▸ **Content revision data**:
----------------------------------------
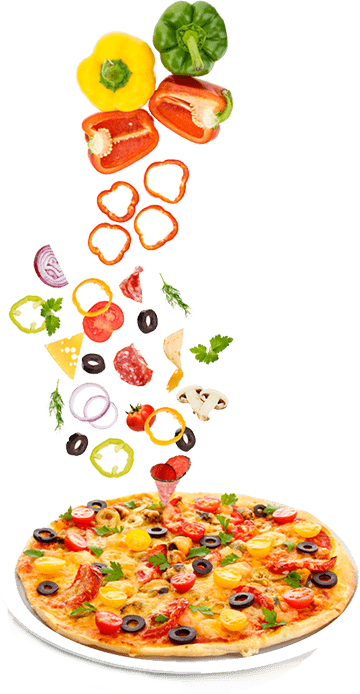
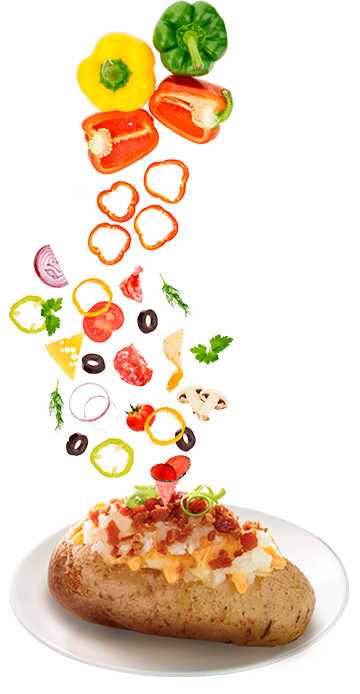
add about image

diff --git a/daca/fast-food-website-template/index.html b/daca/fast-food-website-template/index.html
@@ -60,13 +60,13 @@
                                         <div class="col-md-6 col-sm-12">
                                             <div class="wrapper">
                                                 <div class="content">
-                                                    <h1>your favourite food delivered & fresh</h1>
+                                                    <h1>Sua Batata Recheada Preferida</h1>
                                                     <h5>Lorem ipsum dolor sit, amet consectetur 
                                                     adipisicing elit. Consequuntur, natus magnam 
                                                     incidunt iste, architecto voluptate amet veniam 
                                                     odio, reiciendis modi</h5>
                                                     <ol>
-                                                        <li><a href="#">Order Now<span class="flaticon-right-arrow"></span></a></li>
+                                                        <li><a href="#">Pedir Agora<span class="flaticon-right-arrow"></span></a></li>
                                                     </ol>
                                                 </div>
                                             </div>
@@ -86,13 +86,13 @@
                                         <div class="col-md-6 col-sm-12">
                                             <div class="wrapper">
                                                 <div class="content">
-                                                    <h1>your favourite food delivered & fresh</h1>
+                                                    <h1>Sua Batata Recheada Preferida</h1>
                                                     <h5>Lorem ipsum dolor sit, amet consectetur 
                                                     adipisicing elit. Consequuntur, natus magnam 
                                                     incidunt iste, architecto voluptate amet veniam 
                                                     odio, reiciendis modi</h5>
                                                     <ol>
-                                                        <li><a href="#">Order Now<span class="flaticon-right-arrow"></span></a></li>
+                                                        <li><a href="#">Pedir Agora<span class="flaticon-right-arrow"></span></a></li>
                                                     </ol>
                                                 </div>
                                             </div>
@@ -112,13 +112,13 @@
                                         <div class="col-md-6 col-sm-12">
                                             <div class="wrapper">
                                                 <div class="content">
-                                                    <h1>your favourite food delivered & fresh</h1>
+                                                    <h1>Sua Batata Recheada Preferida</h1>
                                                     <h5>Lorem ipsum dolor sit, amet consectetur 
                                                     adipisicing elit. Consequuntur, natus magnam 
                                                     incidunt iste, architecto voluptate amet veniam 
                                                     odio, reiciendis modi</h5>
                                                     <ol>
-                                                        <li><a href="#">Order Now<span class="flaticon-right-arrow"></span></a></li>
+                                                        <li><a href="#">Pedir Agora<span class="flaticon-right-arrow"></span></a></li>
                                                     </ol>
                                                 </div>
                                             </div>
@@ -155,8 +155,8 @@
                                         <span class="flaticon-clock"></span>
                                     </div>
                                     <div class="sentence">
-                                    <strong>Today 10:00 am-7:00 pm</strong>
-                                    <p>Working Hours</p>
+                                    <strong> Terça à Domingo </strong>
+                                    <p>10:00 am-7:00 pm</p>
                                     </div>
                                 </div>
                             </div>
@@ -168,8 +168,8 @@
                                         <span class="flaticon-pin"></span>
                                     </div>
                                     <div class="sentence">
-                                    <strong>Arcadia USA</strong>
-                                    <p>Get Directions</p>
+                                    <strong>Porto PT</strong>
+                                    <p>Ver no mapa</p>
                                     </div>
                                 </div>
                             </div>
@@ -182,7 +182,7 @@
                                     </div>
                                     <div class="sentence">
                                     <strong>419-704-4407</strong>
-                                    <p>Call Online</p>
+                                    <p>Pedido por WhatsApp</p>
                                     </div>
                                 </div>
                             </div>
@@ -197,8 +197,8 @@
                     <div class="row">
                         <div class="col-12">
                             <div class="heading">
-                                <span>Menu</span>
-                                <h2>Explore Our Best Menu</h2>
+                                <span>Cardápio</span>
+                                <h2>Veja nossa variedade de sabores</h2>
                                 <p>Lorem ipsum dolor sit amet, consectetur adipisicing elit. 
                                 Asperiores officiis explicabo blanditiis consequuntur fugit 
                                 fugiat, incidunt totam consectetur veritatis minus corporis
@@ -235,136 +235,7 @@
                                         </div>
                                     </div>
                                 </div>
-                                <div class="col-md-4 col-sm-6">
-                                    <div class="wrapper">
-                                        <div class="tab-content">
-                                            <figure>
-                                                <img src="assets/images/menu/2.jpg">
-                                            </figure>
-                                            <div class="sentence">
-                                                <h3>Italian Source Mushroom<span>$12</span></h3>
-                                                <h6>Crab / Veggie / Soup</h6>
-                                                <p>Lorem ipsum dolor sit amet consectetur adipisicing elit. 
-                                                Repellendus unde fuga saepe accusantium hic iusto qui </p>
-                                            </div>
-                                            <div class="rate-box">
-                                                <ol>
-                                                    <li><span class="flaticon-star"></span></li>
-                                                    <li><span class="flaticon-star"></span></li>
-                                                    <li><span class="flaticon-star"></span></li>
-                                                    <li><span class="flaticon-star"></span></li>
-                                                </ol>
-                                                <div class="plus">
-                                                    <a><span class="flaticon-plus"></span></a>
-                                                </div>
-                                            </div>
-                                        </div>
-                                    </div>
-                                </div>
-                                <div class="col-md-4 col-sm-6">
-                                    <div class="wrapper">
-                                        <div class="tab-content">
-                                            <figure>
-                                                <img src="assets/images/menu/3.jpg">
-                                            </figure>
-                                            <div class="sentence">
-                                                <h3>Fried Potatoes With Garlic<span>$15</span></h3>
-                                                <h6>Crab / Veggie / Soup</h6>
-                                                <p>Lorem ipsum dolor sit amet consectetur adipisicing elit. 
-                                                Repellendus unde fuga saepe accusantium hic iusto qui </p>
-                                            </div>
-                                            <div class="rate-box">
-                                                <ol>
-                                                    <li><span class="flaticon-star"></span></li>
-                                                    <li><span class="flaticon-star"></span></li>
-                                                    <li><span class="flaticon-star"></span></li>
-                                                    <li><span class="flaticon-star"></span></li>
-                                                </ol>
-                                                <div class="plus">
-                                                    <a><span class="flaticon-plus"></span></a>
-                                                </div>
-                                            </div>
-                                        </div>
-                                    </div>
-                                </div>
-                                <div class="col-md-4 col-sm-6">
-                                    <div class="wrapper">
-                                        <div class="tab-content">
-                                            <figure>
-                                                <img src="assets/images/menu/4.jpg">
-                                            </figure>
-                                            <div class="sentence">
-                                                <h3>Fried Chicken Salad<span>$15</span></h3>
-                                                <h6>Crab / Veggie / Soup</h6>
-                                                <p>Lorem ipsum dolor sit amet consectetur adipisicing elit. 
-                                                Repellendus unde fuga saepe accusantium hic iusto qui </p>
-                                            </div>
-                                            <div class="rate-box">
-                                                <ol>
-                                                    <li><span class="flaticon-star"></span></li>
-                                                    <li><span class="flaticon-star"></span></li>
-                                                    <li><span class="flaticon-star"></span></li>
-                                                    <li><span class="flaticon-star"></span></li>
-                                                </ol>
-                                                <div class="plus">
-                                                    <a><span class="flaticon-plus"></span></a>
-                                                </div>
-                                            </div>
-                                        </div>
-                                    </div>
-                                </div>
-                                <div class="col-md-4 col-sm-6">
-                                    <div class="wrapper">
-                                        <div class="tab-content">
-                                            <figure>
-                                                <img src="assets/images/menu/5.jpg">
-                                            </figure>
-                                            <div class="sentence">
-                                                <h3>Fresh Crab With Lemon<span>$15</span></h3>
-                                                <h6>Crab / Veggie / Soup</h6>
-                                                <p>Lorem ipsum dolor sit amet consectetur adipisicing elit. 
-                                                Repellendus unde fuga saepe accusantium hic iusto qui </p>
-                                            </div>
-                                            <div class="rate-box">
-                                                <ol>
-                                                    <li><span class="flaticon-star"></span></li>
-                                                    <li><span class="flaticon-star"></span></li>
-                                                    <li><span class="flaticon-star"></span></li>
-                                                    <li><span class="flaticon-star"></span></li>
-                                                </ol>
-                                                <div class="plus">
-                                                    <a><span class="flaticon-plus"></span></a>
-                                                </div>
-                                            </div>
-                                        </div>
-                                    </div>
-                                </div>
-                                <div class="col-md-4 col-sm-6">
-                                    <div class="wrapper">
-                                        <div class="tab-content">
-                                            <figure>
-                                                <img src="assets/images/menu/6.jpg">
-                                            </figure>
-                                            <div class="sentence">
-                                                <h3>Grilled Salmon Sushi<span>$15</span></h3>
-                                                <h6>Crab / Veggie / Soup</h6>
-                                                <p>Lorem ipsum dolor sit amet consectetur adipisicing elit. 
-                                                Repellendus unde fuga saepe accusantium hic iusto qui </p>
-                                            </div>
-                                            <div class="rate-box">
-                                                <ol>
-                                                    <li><span class="flaticon-star"></span></li>
-                                                    <li><span class="flaticon-star"></span></li>
-                                                    <li><span class="flaticon-star"></span></li>
-                                                    <li><span class="flaticon-star"></span></li>
-                                                </ol>
-                                                <div class="plus">
-                                                    <a><span class="flaticon-plus"></span></a>
-                                                </div>
-                                            </div>
-                                        </div>
-                                    </div>
-                                </div>
+                                
                             </div>
                         </div>
                     </div>

diff --git a/daca/fast-food-website-template/assets/css/style.css b/daca/fast-food-website-template/assets/css/style.css
@@ -176,6 +176,12 @@ header {
 .slider {
   position: relative;
   padding: 0; }
+  .carousel-indicators .active {
+    background-color: #f29307;
+  }
+  .carousel-indicators li {
+    background-color: rgb(255 217 162);
+}
   .slider .shape {
     position: absolute;
     background: url(../images/shapes/shape.png);

diff --git a/daca/fast-food-website-template/assets/css/responsive.css b/daca/fast-food-website-template/assets/css/responsive.css
@@ -46,7 +46,6 @@
 }
 
 .menu ul .logo{
-    color:$icon-color;
     padding-left:0px;
     padding-right:10px;
     font-size:30px;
----------------------------------------
▸ **What you have to do**: Show all lines above holding "With".

▸ **Response to the exercise**:
-                                                <h3>Fried Potatoes With Garlic<span>$15</span></h3>
-                                                <h3>Fresh Crab With Lemon<span>$15</span></h3>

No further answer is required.